Even though these vehicles are clearly capable of making drives through very dynamic road environments completely under autonomous control, it never made sense to make that the goal of the technology right out of the box. Experts like Levandowski hitting the “Pause” button is really just an acknowledgement that autonomous vehicles are still operating basically on their own, in a highly dynamic space where they are vastly outnumbered by human drivers who – as we all know – cannot be counted on to behave rationally at all times when they’re driving.

Autonomous vehicle systems currently have to track behavior and continually update algorithms designed to help them make predictions on behavior in an environment where the rule book is constantly being tossed out the driver’s-side window by the humans in the vehicles around them. The organic computers in our heads do a remarkable job functioning in those commonplace chaotic conditions. But it’s an incredible challenge for the current generation of vehicle computer systems to get right.
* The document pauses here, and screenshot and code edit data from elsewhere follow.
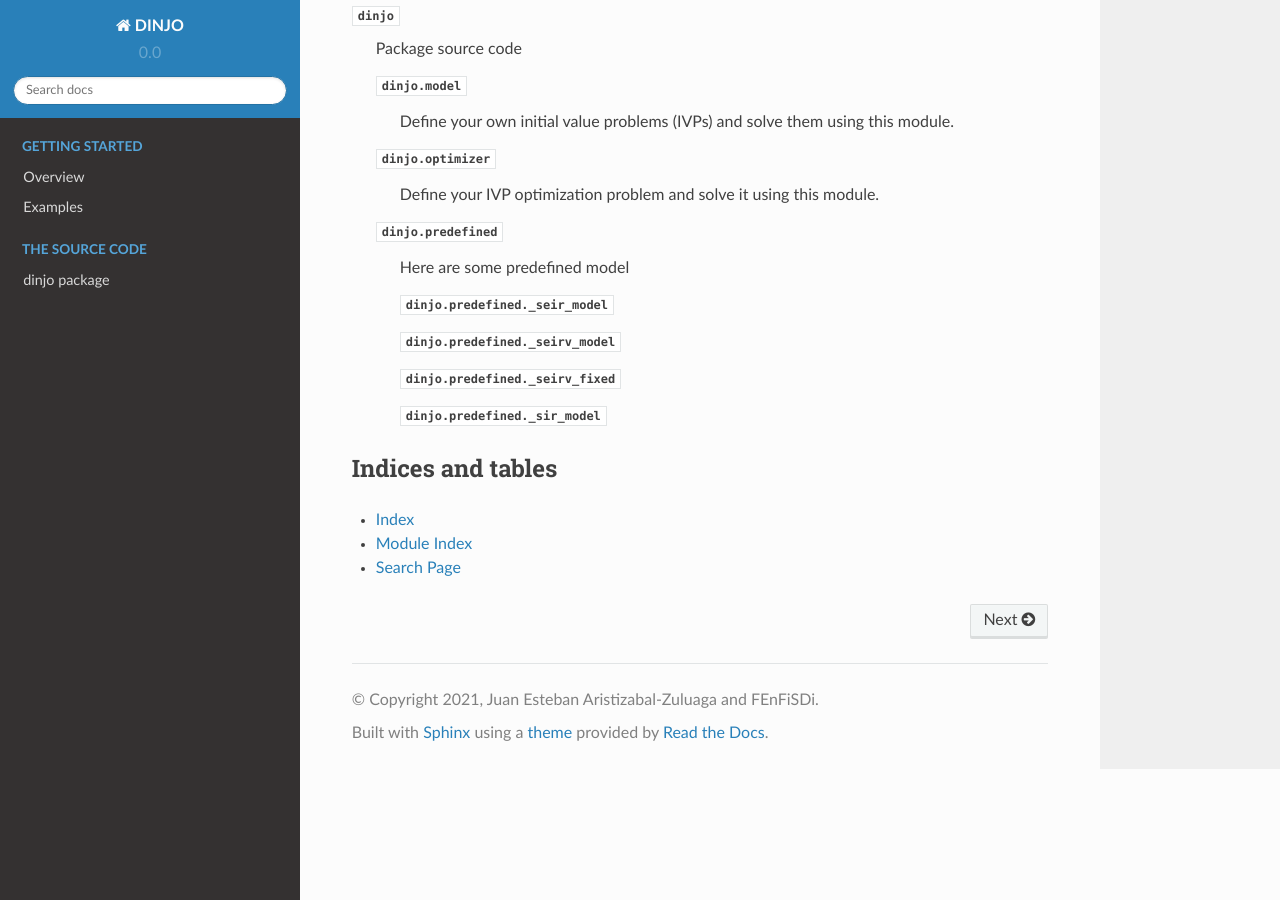
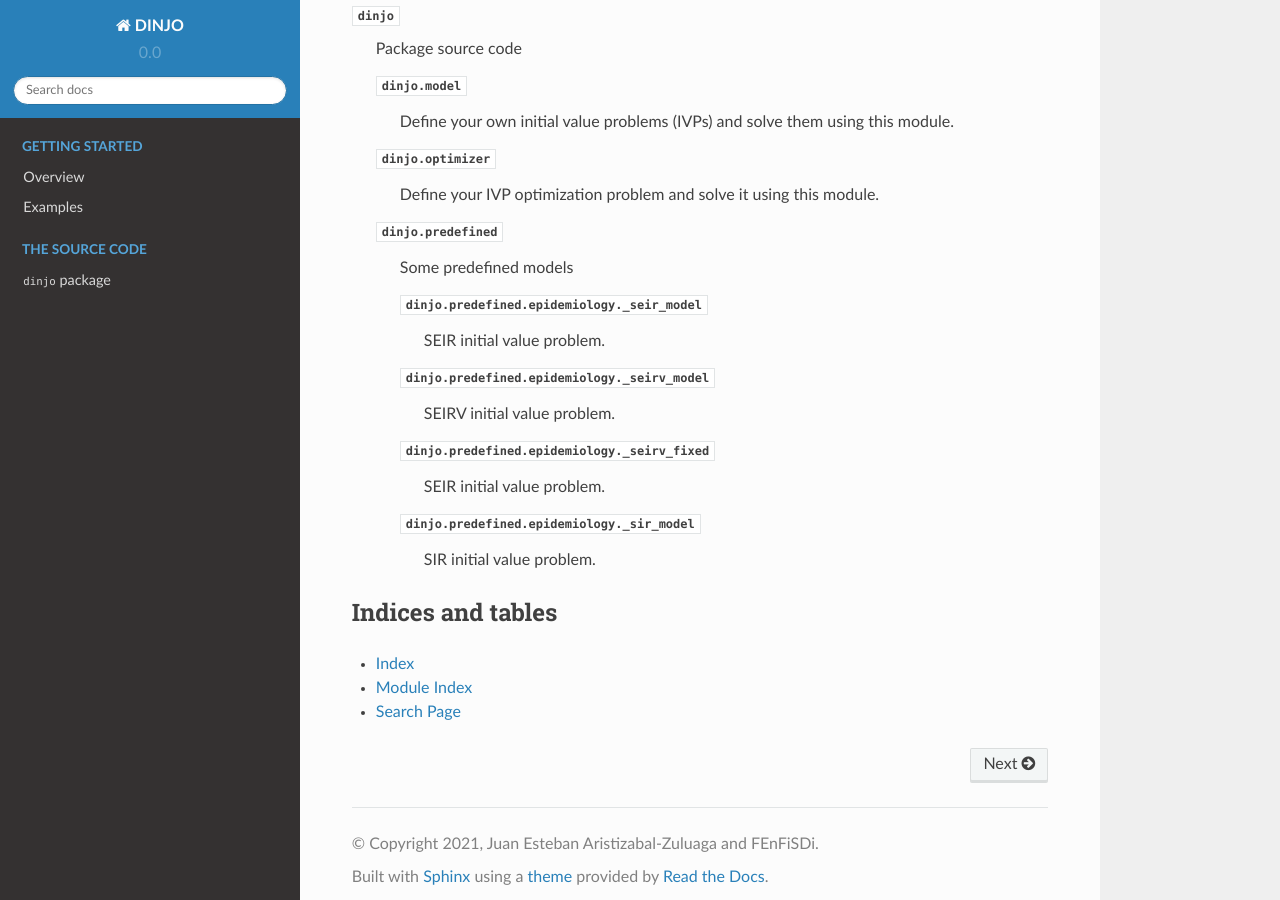
Before and after one commit to fenfisdi/dinjo, a Sphinx documentation site: the page built from docs/source/index.rst, in a window 1280 px wide and 900 px high, scrolled down 865 px. Built offline with Sphinx 7.4.7 and the Read the Docs theme 2.0.0, drawn with Linux system fonts in a browser that asks for light colours.

```diff
--- /dev/null
+++ b/docs/source/dinjo/dinjo.predefined.epidemiology.rst
@@ -0,0 +1,5 @@
+.. _code-dinjo.predefined.epidemiology:
+
+====================================
+:mod:`dinjo.predefined.epidemiology`
+====================================
--- a/docs/source/dinjo/dinjo.rst
+++ b/docs/source/dinjo/dinjo.rst
@@ -1,8 +1,8 @@
 .. _code-dinjo:
 
-=============
-dinjo package
-=============
+====================
+:mod:`dinjo` package
+====================
 
 Package contents
 ================
--- a/docs/source/index.rst
+++ b/docs/source/index.rst
@@ -66,15 +66,19 @@ The Source Code
       Define your IVP optimization problem and solve it using this module.
 
    :mod:`dinjo.predefined`
-      Here are some predefined model
+      Some predefined models
 
-      :mod:`dinjo.predefined._seir_model`
+      :mod:`dinjo.predefined.epidemiology._seir_model`
+         SEIR initial value problem.
 
-      :mod:`dinjo.predefined._seirv_model`
+      :mod:`dinjo.predefined.epidemiology._seirv_model`
+         SEIRV initial value problem.
 
-      :mod:`dinjo.predefined._seirv_fixed`
+      :mod:`dinjo.predefined.epidemiology._seirv_fixed`
+         SEIR initial value problem.
 
-      :mod:`dinjo.predefined._sir_model`
+      :mod:`dinjo.predefined.epidemiology._sir_model`
+         SIR initial value problem.
 
 Indices and tables
 ==================
```
Also changed, not shown: docs/source/dinjo/dinjo.model.rst (+5 -2 lines), docs/source/dinjo/dinjo.optimizer.rst (+5 -2 lines), docs/source/dinjo/dinjo.predefined.rst (+16 -4 lines).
Then again, limited autonomous vehicle systems like Lane Keeping Assistance, Predictive/Adaptive Cruise Control, Collision Mitigation, and others are doing a fabulous job concentrating on the very dynamic environment I just described, but in a way that augments the information a driver is taking in and helps them make better decisions in that space. Moreover, these systems are already allowing drivers to surrender control of some more mundane operations to a computer, easing the constant stress that often comes with driving and allowing them to focus more on larger, more immediate safety and driving situations without any corresponding degradation in safety.

Two things can be true at once. And I think that sums up the state of play for autonomous technology now.

There is still a lot of work to be done before we’ll see robot trucks roaming the country without any humans onboard. But the systems that will one-day lead to those robot trucks are already starting to make life easier and safer for professional truck drivers.

About the author
Jack Roberts

Jack Roberts

Executive Editor

Jack Roberts is known for reporting on advanced technology, such as intelligent drivetrains and autonomous vehicles. A commercial driver’s license holder, he also does test drives of new equipment and covers topics such as maintenance, fuel economy, vocational and medium-duty trucks and tires.

View Bio